Josh Rotham is the only other player on the senior list yet to make his debut while on the rookie list Francis Watson was a rare shining light in a pre-season drubbing at the hands of Greater Western Sydney that would hardly have filled Simpson with much confidence he has much to work with behind the core of players he relies.
At the very least that makes any West Coast premiership bid extremely vulnerable to injury, while the next obvious question is what is going on with recruitment?
The fact they picked up McGovern at pick 74, and then saw him become an all-Australian two seasons later is a fair retort to that particular question, while Barrass was snapped up at 43 in the same draft.
There have been misses, like any other club, and West Coast could feel some discomfort at the AFL rules that saw their second-round pick at last year’s draft drift out to 37 through no fault of their own.
Apportioning fault is hardly a trait of Simpson, however, and he has shown during his time that taking responsibility is fundamental to his body of work.
That was none better evidence than this week by his assertion his team must take their chorus MCG beratings on the chin and get better.
And better they must get if they are to bridge the apparent widening gap to the likes of Adelaide, and Greater Western Sydney, who they sit among if they are in a premiership window.
Just how he does that is the most significant narrative in the Eagles’ season.
The likes of Richmond, and indeed Fremantle, have shown that investing in youth can revive the older players at a club.

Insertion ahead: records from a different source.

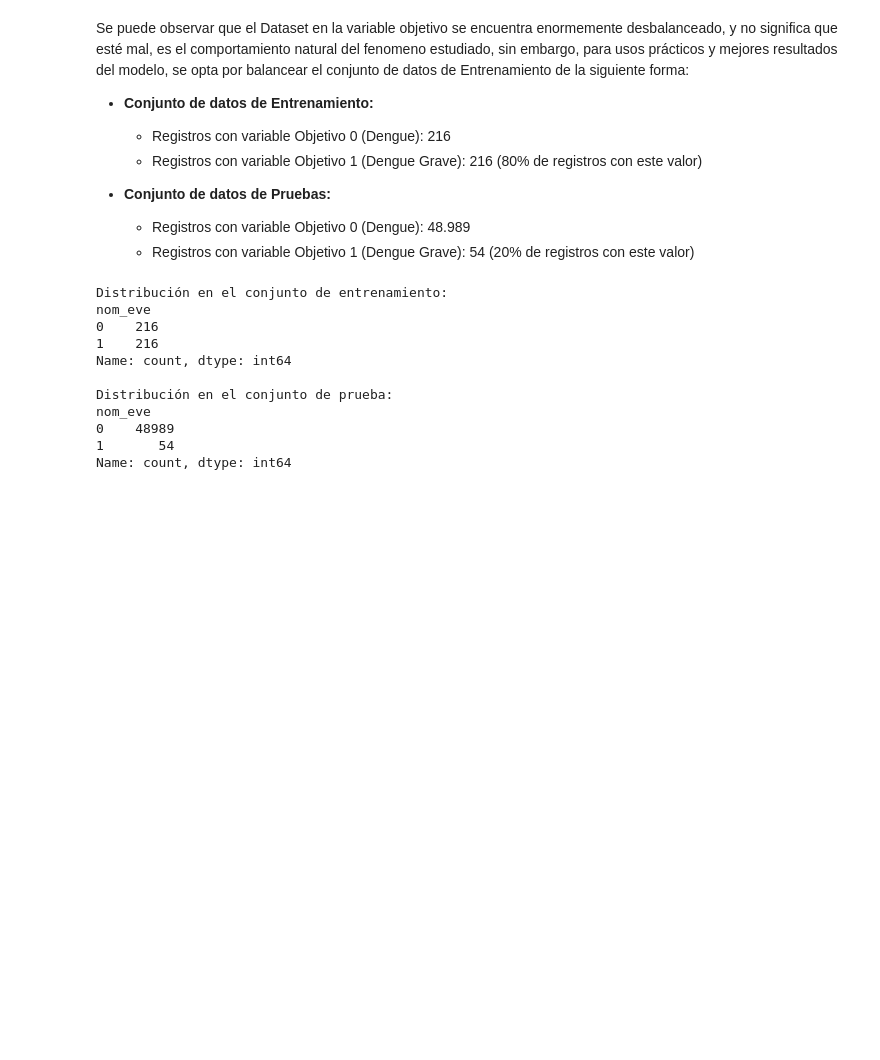
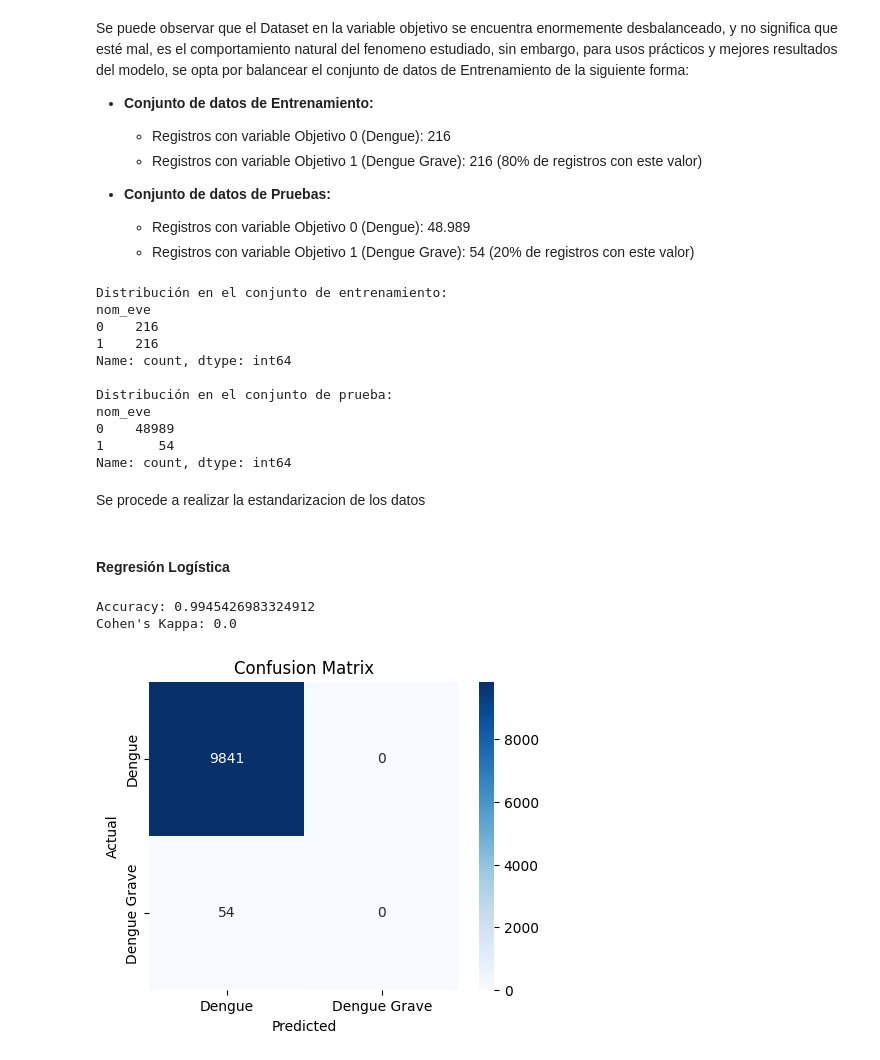
Before and after one commit to ngarciap/Analisis_Cuantitativo, a Jupyter notebook: Taller_3_Punto4.ipynb, the cells around one changed output. Drawn from its saved outputs; the diff is of its cells as text; code cells hidden in the pictures; blank space fills up the shorter version.

```diff
--- a/Taller_3_Punto4.ipynb
+++ b/Taller_3_Punto4.ipynb
@@ -216,3 +218,47 @@ nom_eve
 0    48989
 1       54
 Name: count, dtype: int64
+# %%
+# Opción 2: Dividir los datos en entrenamiento y prueba usando train_test_split
+from sklearn.model_selection import train_test_split
+X_train, X_test, y_train, y_test = train_test_split(df1.drop(columns=['nom_eve']), df1['nom_eve'], test_size=0.2, random_state=42, stratify=df1['nom_eve'])
+# %% [markdown]
+Se procede a realizar la estandarizacion de los datos
+# %%
+scaler = StandardScaler()
+
+# Ajustar y transformar los datos de entrenamiento y prueba
+X_train_scaled = scaler.fit_transform(X_train)
+X_test_scaled = scaler.transform(X_test)
+# %% [markdown]
+#### **Regresión Logística**
+# %%
+import seaborn as sns
+import numpy as np
+from sklearn.linear_model import LogisticRegressionCV
+from sklearn.linear_model import LogisticRegression
+from sklearn.metrics import cohen_kappa_score
+from sklearn.metrics import confusion_matrix, accuracy_score
+
+# Crear el modelo de regresión logística
+logisticModel = LogisticRegression(penalty = None, l1_ratio=None, random_state=42)
+logisticModel.fit(X_train_scaled, y_train)
+
+# Predecir en el conjunto de prueba
+y_hat = logisticModel.predict(X_test_scaled)
+
+print(f"Accuracy: {accuracy_score(y_test, y_hat)}")
+print(f"Cohen's Kappa: {cohen_kappa_score(y_test, y_hat)}")
+
+### Matriz de confusión
+conf_matrix = confusion_matrix(y_test, y_hat)
+plt.figure(figsize=(5, 4))
+sns.heatmap(conf_matrix, annot=True, fmt='d', cmap='Blues', xticklabels=['Dengue', 'Dengue Grave'], yticklabels=['Dengue', 'Dengue Grave'])
+plt.xlabel('Predicted')
+plt.ylabel('Actual')
+plt.title('Confusion Matrix')
+plt.show()
+# %% [output]
+Accuracy: 0.9945426983324912
+Cohen's Kappa: 0.0
+[figure, added]
```
Also changed, not shown: parts of 9 cells of this notebook, 1 other file.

The Tigers gave the Eagles a first-hand account of the vitality of youth when they hunted them down at the MCG earlier this season and should the Dockers manage the same that drum will start to beat a little louder.
If that happens starts it will be interesting if Simpson is willing to break the trend of his young career, and turn to youth, or whether again he will turn to the likes of Mark Hutchings, Chris Masten, Sharrod Wellingham and Josh Hill who have obvious ceilings but the trust of their boss.

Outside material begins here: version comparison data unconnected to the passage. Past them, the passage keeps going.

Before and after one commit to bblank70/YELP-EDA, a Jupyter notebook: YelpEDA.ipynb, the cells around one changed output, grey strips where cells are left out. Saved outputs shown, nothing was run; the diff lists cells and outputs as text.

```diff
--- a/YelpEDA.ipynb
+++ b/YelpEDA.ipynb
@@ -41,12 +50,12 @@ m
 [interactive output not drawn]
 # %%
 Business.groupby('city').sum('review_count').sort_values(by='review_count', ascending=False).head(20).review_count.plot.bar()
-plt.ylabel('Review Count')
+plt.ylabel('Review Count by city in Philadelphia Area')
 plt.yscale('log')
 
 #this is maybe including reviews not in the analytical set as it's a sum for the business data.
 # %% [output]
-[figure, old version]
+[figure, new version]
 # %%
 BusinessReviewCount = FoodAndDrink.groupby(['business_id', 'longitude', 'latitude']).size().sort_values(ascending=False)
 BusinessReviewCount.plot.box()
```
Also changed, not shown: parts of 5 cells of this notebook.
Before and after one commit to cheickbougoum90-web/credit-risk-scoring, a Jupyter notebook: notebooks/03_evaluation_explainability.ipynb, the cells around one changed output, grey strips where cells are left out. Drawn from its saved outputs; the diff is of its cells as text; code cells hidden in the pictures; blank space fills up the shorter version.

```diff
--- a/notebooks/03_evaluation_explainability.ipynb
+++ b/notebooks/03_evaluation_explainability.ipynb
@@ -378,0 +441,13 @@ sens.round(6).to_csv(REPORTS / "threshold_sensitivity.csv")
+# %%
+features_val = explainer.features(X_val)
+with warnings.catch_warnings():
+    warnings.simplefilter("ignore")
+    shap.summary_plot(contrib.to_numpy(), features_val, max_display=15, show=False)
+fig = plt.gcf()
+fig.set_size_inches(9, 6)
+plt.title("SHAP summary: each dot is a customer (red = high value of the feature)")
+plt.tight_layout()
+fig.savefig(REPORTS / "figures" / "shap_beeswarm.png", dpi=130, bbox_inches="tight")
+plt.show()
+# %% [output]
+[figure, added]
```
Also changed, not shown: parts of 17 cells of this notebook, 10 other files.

Perhaps the most salient salient question is just whether Simpson has the young players capable of providing the answers in a midfield that has shown signs it might be too slow for the run-and-gun style that epitomises the AFL at present.
We’ll only know if they get a chance.